The flipped classroom model is a great way to differentiate for your students, provide quick formative assessment feedback, and allow more time in your classroom for higher-level thinking activities.
To help me in making my “flip” easier I came up with the acronym FIRE: Format, Interact, Reflect, and Extend. By following these four easy steps it made flipping my class a lot easier.
In the first part of this series, I explain why my students like the flipped classroom model and how to choose the format. In the second part of the flipped classroom model series, I discussed the importance of having students interact and engage with the flipped lesson. In the third part of the flipped classroom model series, I go over having students reflect on their learning. Now let’s discuss the best part of the flipped classroom model which is the activities you will do with students in class.
Step 4: Extend
The whole reason for the flip is for students to learn the basics at home so they can apply and practice in the content in the classroom with the support and help of you and their peers. The possibilities of what you can do on the day after a flip are endless. I like to use this as a perfect opportunity to differentiate my teaching. I use the data from the quiz I do as a reflection to put my students into two groups. Group A is for students that demonstrate they have a basic understanding of the topic. Station B is for students that demonstrate they are still unclear of the basic information and need some more practice and clarification on the key parts. Here are some different ideas for what to do with each group.
– Online investigation
– mini-experiment or hands-on activity
– real-world application like a science article
– mini project
– Guided reading of short summary
– Interactive notebook flip pages
– Second video that you take them through and discuss
One thing to keep in mind is to never reteach the lesson to the class the next day.

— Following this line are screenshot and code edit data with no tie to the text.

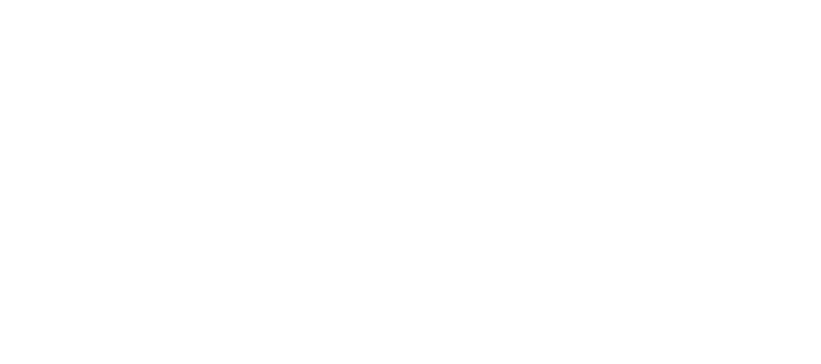
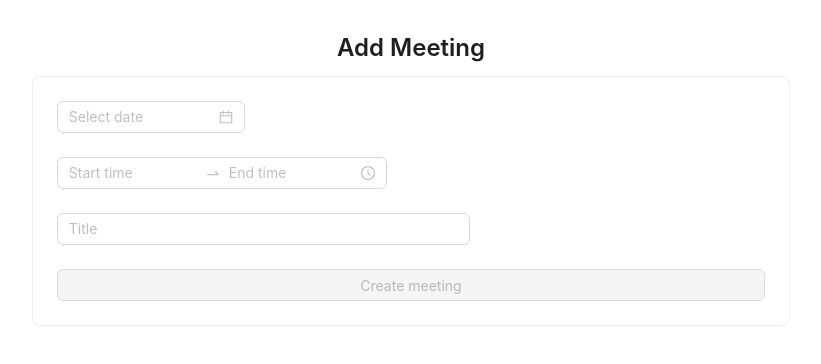
Before and after one commit to Ruchika30/meeting-mgmt, a React app: page /add in a window 1280 px wide. Shown: the whole page, without its empty margins (229-1050 px from the left). Built offline with nearby package versions, Linux system fonts and the light colour scheme.

Commit message:
added mutation calls

```diff
--- a/public/index.html
+++ b/public/index.html
@@ -7,6 +7,9 @@
   <meta name="viewport" content="width=device-width, initial-scale=1" />
   <meta name="theme-color" content="#000000" />
   <meta name="description" content="Web site created using create-react-app" />
+  <meta http-equiv="Content-Security-Policy"
+    content="default-src * self blob: data: gap:; style-src * self 'unsafe-inline' blob: data: gap:; script-src * 'self' 'unsafe-eval' 'unsafe-inline' blob: data: gap:; object-src * 'self' blob: data: gap:; img-src * self 'unsafe-inline' blob: data: gap:; connect-src self * 'unsafe-inline' blob: data: gap:; frame-src * self blob: data: gap:;">
+
   <!-- <link rel="apple-touch-icon" href="%PUBLIC_URL%/logo192.png" /> -->
   <!--
       manifest.json provides metadata used when your web app is installed on a
--- a/src/containers/addMeeting/index.jsx
+++ b/src/containers/addMeeting/index.jsx
@@ -1,9 +1,139 @@
+import { useState, useEffect } from 'react'
+import { gql, useMutation } from '@apollo/client';
+import { useNavigate } from 'react-router-dom';
+import { Form, Card, notification, DatePicker, Input, Typography, TimePicker, Dropdown, Button, Space } from 'antd'
+import style from '../style'
+import { DETAIL_QUERY } from '../details/useGetRoomDetails'
+
+const genRandom = () => {
+    return Math.floor(Math.random() * 90000) + 10000;
+
+}
 
 
+// mutation
+const CREATE_MEETING = gql`
+mutation CreateMeeting(
+    $id: Int!
+    $title: String!
+    $date: String!
+    $startTime: String!
+    $endTime: String!
+    $meetingRoomId: Int!
+    ) {
+        Meeting(id: $id, title: $title, date: $date, startTime: $startTime,endTime: $endTime, meetingRoomId: $meetingRoomId ) {
+      id
+      title
+    }
+  }
+`;
+
 const Addmeeting = () => {
+    const navigate = useNavigate()
 
-    return <>
-    </>
+    const [createMeeting, { data }] = useMutation(CREATE_MEETING, {
+        context: {
+            headers: {
+                "token": "a123gjhgjsdf6576"
+            }
+        },
+        refetchQueries: [
+            { query: DETAIL_QUERY }
+        ]
+    });
+
+    const openNotificationWithIcon = (type) => {
+        notification[type]({
+            message: 'Success',
+            description: 'New Meeting Added',
+        });
+    };
+
+    useEffect(() => {
+        if (data?.Meeting?.id) {
+            // show success toast mssg & navigate to main page
+            openNotificationWithIcon('success')
+            setTimeout(() => {
+                navigate('/')
+            }, 1000)
+        }
+    }, [data])
+
+
+    const { Title } = Typography;
+    const { card, root, wrapper } = style
+    const [title, setTitle] = useState('')
+    const [date, setDate] = useState('')
+    const [startTime, setstartTime] = useState('')
+    const [endTime, setendTime] = useState('')
+    const id = genRandom()
+    const meetingRoomId = 1 //this value shud be coming from selecting building
+
+
+    const handleTimeRange = (_, timeRange) => {
+        setstartTime(timeRange[0])
+        setendTime(timeRange[1])
+    }
+
+    const handleDateChange = (_, dateString) => {
+        setDate(dateString)
+    }
+
+
+    const handleTitle = (e) => {
+        setTitle(e.target.value)
+    }
+
+    const submitForm = (event) => {
+        event.preventDefault();
+        // mutation call
+        createMeeting({ variables: { id, title, date, startTime, endTime, meetingRoomId } });
+
+    }
+
+    const ifDisabled = () => {
+        if (title && date && startTime && endTime) {
+            return false
+        }
+        return true
+    }
+
+
+    return (
+        <div style={root}>
+            <div style={wrapper}>
+                <Title level={3}>Add Meeting</Title>
+
+                <Card style={card}>
+
+                    <Form
+                        labelCol={{ span: 4 }}
+                        wrapperCol={{ span: 14 }}
+                        layout="horizontal"
+                    >
+                        <Form.Item>
+                            <DatePicker onChange={handleDateChange} name="date" />
+                        </Form.Item>
+
+                        <Form.Item>
+                            <TimePicker.RangePicker onChange={handleTimeRange} />
+                        </Form.Item>
+
+                        <Form.Item>
+                            <Input placeholder="Title" onChange={handleTitle} />
+                        </Form.Item>
+
+                        <Button block type="primary" onClick={submitForm} disabled={ifDisabled()}>Create meeting</Button>
+
+
+
+                    </Form>
+                </Card>
+            </div>
+        </div >
+    )
+
 }
 
+
 export default Addmeeting
--- a/src/containers/details/buildings/index.jsx
+++ b/src/containers/details/buildings/index.jsx
@@ -1,12 +1,12 @@
 
 import { Avatar, List, Typography } from 'antd';
 import useMeeting from '../useMeeting'
-import style from './style.css'
 import { status } from '../../../constants'
+import './style'
 
 const Buildings = ({ data }) => {
     const { getOngoingMeetings, isOnGoingMeeting } = useMeeting()
-    const { Title } = Typography;
+    const { Title, Text } = Typography;
 
     const getMeetingStatus = (room) => {
         if (room && isOnGoingMeeting(room.meetings)) {
@@ -34,7 +34,7 @@ const Buildings = ({ data }) => {
             {/* Number of buildings */}
             {
                 data?.length &&
-                <Title level={5}>Total Buildings - {data?.length}</Title>
+                <Title level={4}>Total Buildings - {data?.length}</Title>
             }
 
             {/* Meeting rooms details */}
@@ -42,11 +42,13 @@ const Buildings = ({ data }) => {
                 data.map((item, id) => {
                     return (
                         <div key={`room${id}`}>
-                            <Title level={4}>{item.name}</Title>
+                            <Title level={5}>{item.name}</Title>
                             {item.meetingRooms.length ?
-                                <Title level={5}>
+                                <Text type="secondary">
                                     There are {item.meetingRooms.length} meeting rooms in this building
-                                </Title> : null}
+                                </Text> : <Text type="secondary">
+                                    There are no rooms here
+                                </Text>}
 
                             {item.meetingRooms.length ?
                                 <List
--- a/src/containers/details/buildings/style.css
+++ b/src/containers/details/buildings/style.css
@@ -6,7 +6,6 @@ button {
     color: #eeeeee;
     cursor: pointer;
     display: inline-block;
-    font-family: sans-serif;
     font-size: 10px;
     padding: 5px 10px;
     text-align: center;
--- a/src/containers/details/index.jsx
+++ b/src/containers/details/index.jsx
@@ -1,17 +1,16 @@
 import useGetRoomDetials from './useGetRoomDetails'
 import { useNavigate } from 'react-router-dom';
 import BuildingsComponent from './buildings'
-import { Avatar, Card, Skeleton, Switch } from 'antd';
-
-import style from './style'
+import { Card, Button, Typography } from 'antd';
+import style from '../style'
 
 const RoomDetails = () => {
-    const { parent, root } = style
+    const { Title } = Typography;
+    const { card, root, wrapper } = style
 
     const navigate = useNavigate()
     const { data, loading, error } = useGetRoomDetials()
     const { Buildings: buildings } = data
-    console.log("buildings--", buildings);
 
     const getRooms = () => {
         return buildings?.reduce((a, b) => {
@@ -21,17 +20,9 @@ const RoomDetails = () => {
 
 
     const addMeeting = () => {
-        navigate('/add')
+        navigate('/add', { state: { buildings } })
     }
 
-    // if (loading) {
-    //     // return <h1>Loading ....</h1>
-    //     return (
-    //         <Card style={{ width: 300, marginTop: 16 }} loading={loading} >
-
-    //         </Card >
-    //     )
-    // }
 
     if (error) {
         return <h1>Has error ....</h1>
@@ -42,19 +33,22 @@ const RoomDetails = () => {
     return (
         <>
             <div style={root}>
-                <Card style={parent} loading={loading}>
+                <div style={wrapper}>
+                    <Title level={2}>Meeting managment system</Title>
+                    <Card style={card} loading={loading}>
                         <BuildingsComponent data={buildings} />
 
-
                         {/* Number of rooms */}
-                    {Boolean(getRooms()) && <div>Rooms: {getRooms()}</div>}
+                        {/* {Boolean(getRooms()) && <div>Rooms: {getRooms()}</div>} */}
 
 
                         {/* Ongoing meetings */}
                         {/* <div>Ongoing meetings - {getOngoingMeetings(buildings)}</div> */}
-
-                    <button onClick={addMeeting}>Add meeting</button>
+                        <div style={{ marginTop: '10px' }}>
+                            <Button block type="primary" onClick={addMeeting}>Add meeting</Button>
+                        </div>
                     </Card>
+                </div>
             </div>
         </>
     )
--- a/src/containers/details/style.js
+++ /dev/null
@@ -1,10 +0,0 @@
-export default {
-    parent: {
-        width: '60%',
-        backgroundColor: 'pink'
-    },
-    root: {
-        display: 'flex',
-        justifyContent: 'center'
-    }
-}
--- a/src/containers/details/useGetRoomDetails.js
+++ b/src/containers/details/useGetRoomDetails.js
@@ -1,9 +1,7 @@
 
 import { useQuery, gql } from "@apollo/client";
 
-
-const useGetRoomDetials = () => {
-    const FILMS_QUERY = gql`
+export const DETAIL_QUERY = gql`
 {
     Buildings { name meetingRooms{
     name meetings{
@@ -16,7 +14,14 @@ const useGetRoomDetials = () => {
 `;
 
 
-    const { data = {}, loading, error } = useQuery(FILMS_QUERY);
+const useGetRoomDetials = () => {
+    const { data = {}, loading, error } = useQuery(DETAIL_QUERY, {
+        context: {
+            headers: {
+                "token": "a123gjhgjsdf6576"
+            }
+        }
+    });
 
     return {
         data, loading, error
--- a/src/containers/details/useMeeting.js
+++ b/src/containers/details/useMeeting.js
@@ -17,7 +17,7 @@ const useMeeting = () => {
     const isOnGoingMeeting = (meeting = []) => {
         const { date: meetingDate, endTime, startTime } = meeting[0]
         const currentDate = new Date().toLocaleDateString()
-        return (!(datesAreSame({ meetingDate, currentDate }) && hrIsSame({ endTime, startTime })))
+        return ((datesAreSame({ meetingDate, currentDate }) && hrIsSame({ endTime, startTime })))
     }
 
 
--- /dev/null
+++ b/src/containers/style.js
@@ -0,0 +1,18 @@
+export default {
+    card: {
+        width: '60%',
+        height: '100%',
+
+    },
+    root: {
+        display: 'flex',
+        justifyContent: 'center',
+        flexDirection: 'column'
+    },
+    wrapper: {
+        width: '100%',
+        display: 'flex',
+        flexDirection: 'column',
+        alignItems: 'center'
+    }
+}
--- a/webpack.config.js
+++ b/webpack.config.js
@@ -26,5 +26,6 @@ module.exports = {
         new HtmlWebpackPlugin({
             template: './public/index.html'
         })
-    ]
+    ],
+
 };
```
Lines whose indentation alone changed are shown as unchanged.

If you have students that did not do the assignment then the first thing they need to do when they enter your class is the flip assignment. If you reteach the lesson to the class because students didn’t watch the video you are telling the students it’s okay to not watch the video since the information will be taught in class the next day. This rewards those for not watching the video and eventually, no one will watch.
The first time I did the flip for a homework assignment I only had 25% of the students do the assignment. Instead of getting upset, I had to do some reflection on myself to see what did I do that resulted in this low percent. When the students came in the next day I had them fill out a survey. I discovered that 30% of them forgot, 30% of them discovered that their internet connection was not good, and 30% didn’t want to do it. We talked about the importance again and the options for what to do if you can’t watch the videos at home. I then had the 75% that didn’t watch the video do the flip lesson in class and the 25% that did watch went on to the activity I already prepared for that day. On the next flip only 20% didn’t watch. As the students got used to this new method of teaching and started to see the benefits I had fewer students not doing their assignments.